At first Peterson’s injuries appeared to be survivable, but the severe trauma to his legs caused blood clots to form in his circulatory system. He died the next morning. Needless to say, this tragedy doused much of Andretti’s immediate enjoyment of his triumph. With the passage of time, however, Monza 1978, though it is certainly remembered as a dark day in Grand Prix history, is now equally well remembered as the day that Mario Andretti became only the second American to capture the World Driving Championship.
Some may argue that Andretti rode the phenomenal 79 to his championship. But it should be remembered that the 79, like most of Chapman’s cars, existed just this side of the line dividing the unconquerable from the undrivable.
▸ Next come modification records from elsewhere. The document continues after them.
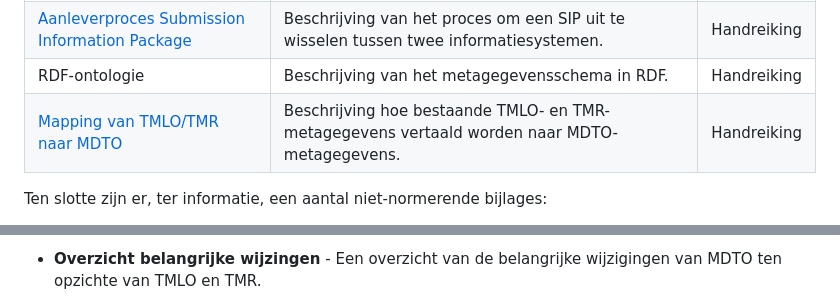
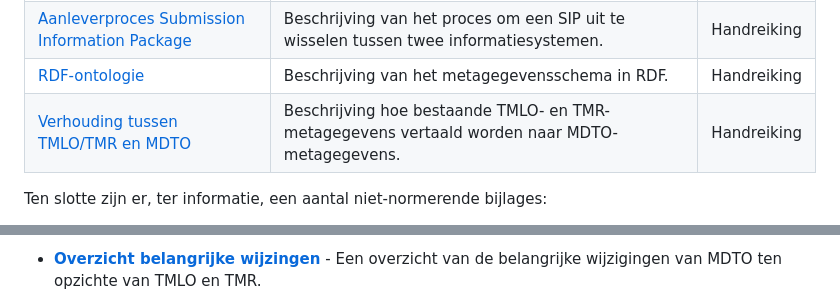
Before and after one commit to NationaalArchief/MDTO-XSD, a Markdown page: README.md, 2 parts joined by grey strips. Rendered like a GitHub page; folded sections open.

```diff
--- a/README.md
+++ b/README.md
@@ -16,8 +16,8 @@ MDTO bestaat uit een aantal modules waarvan een deel behoort tot de norm en een
 | [Specificatie Submission Information Package (SIP)](https://nationaalarchief.github.io/MDTO-SIP-specificatie/) | Een SIP is een verzameling informatieobjecten met bijbehorende representaties en metagegevens voor uitwisseling tussen informatiesystemen.   | Norm        |
 | [Definitie van MDTO-conform](https://nationaalarchief.github.io/MDTO-Conform/)                                 | Uitleg wanneer een informatiesysteem aan MDTO voldoet.                                                                                       | Norm        |
 | [Aanleverproces Submission Information Package](https://nationaalarchief.github.io/MDTO-SIP-aanleverproces/)   | Beschrijving van het proces om een SIP uit te wisselen tussen twee informatiesystemen.                                                       | Handreiking |
-| RDF-ontologie                                                                                                  | Beschrijving van het metagegevensschema in RDF.                                                                                              | Handreiking |
-| [Mapping van TMLO/TMR naar MDTO](https://nationaalarchief.github.io/MDTO-Mapping-TMLO-TMR/)                    | Beschrijving hoe bestaande TMLO- en TMR-metagegevens vertaald worden naar MDTO-metagegevens.                                                 | Handreiking |
+| [RDF-ontologie ](https://github.com/NationaalArchief/MDTO-RDF/)                                                | Beschrijving van het metagegevensschema in RDF.                                                                                              | Handreiking |
+| [Verhouding tussen TMLO/TMR en MDTO](https://nationaalarchief.github.io/MDTO-TMLO-TMR/)                        | Beschrijving hoe bestaande TMLO- en TMR-metagegevens vertaald worden naar MDTO-metagegevens.                                                 | Handreiking |
 
 Ten slotte zijn er, ter informatie, een aantal niet-normerende bijlages:
 
@@ -25,3 +25,3 @@ Ten slotte zijn er, ter informatie, een aantal niet-normerende bijlages:
 
-- **Overzicht belangrijke wijzingen** - Een overzicht van de belangrijke wijzigingen van MDTO ten opzichte van TMLO en TMR.
+- **[Overzicht belangrijke wijzingen](https://nationaalarchief.github.io/MDTO-TMLO-TMR/#wijzigingen-ten-opzichte-van-tmlo-en-tmr)** - Een overzicht van de belangrijke wijzigingen van MDTO ten opzichte van TMLO en TMR.
 
```
Also changed, not shown: other parts of README.md (+2 -4 lines).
Merely setting up a Lotus was often enough to drive strong men to distraction. Andretti joined Moss, Clark, Graham Hill, Rindt, Fittipaldi and Peterson in the select group possessing sufficient skill to bring schizophrenic Lotus machinery to near its full potential.
Andretti had won his last F1 race. He competed for 4 more seasons, 2 with Lotus, 1 with Alfa Romeo, and 3 races in 1982 with Williams and, once again, Ferrari. At Monza that year, his next to last F1 race, he very authoritatively put his Ferrari on the pole to the delight of the tifosi, amongst who’s ranks he had once been numbered. Typical Andretti – going out with class.
At 42 Andretti was a little long in the tooth for an F1 driver, but his racing career was far from over. For more than a decade he continued to threaten a second victory at Indy. He had the privilege of going wheel-to-wheel with his son, Michael, in Indy cars. In 1992 at the age of 52 he captured a 230 mph pole at Michigan International Speedway. Driving high performance race cars is a severe physical and psychological challenge. Just going at very high speed inflicts extreme stress on a driver’s body. Many wondered how long Andretti would continue, or, for that matter, how he had continued for so long.
Andretti’s Italian-American drawl and legendary coolness behind the wheel hid a fierce competitive spirit. It is possible that no other driver in the history of motor racing has had as much success while simultaneously having to put out as much effort for that success. Andretti’s physical and mental makeup were perfectly suited, as perhaps no other driver’s has been, to the demands of racing. Through all those years and all those trials Andretti was never petulant, juvenile or devious, which is a great deal more than can be said for a lot of other top rank drivers in the Grand Prix pressure cooker. Sure he could lose his temper on occasion. Making your living at 170 mph will cause that. But his behavior was invariably a credit to his profession.
Despite a career that touched 5 decades, Andretti did not, at the end, fade away into obscurity. He would never have tolerated that. He was still winning in his 50’s. At Phoenix in 1993, the year of his son’s abortive try at F1, he took his last Indy car victory. As this is written it is not at all certain that at some time he won’t turn up again at, say, Le Mans to give his competitive instincts a little more exercise. But, of course, only if he has a chance to win. We might see Mario Andretti at the wheel of a race car in his 90’s.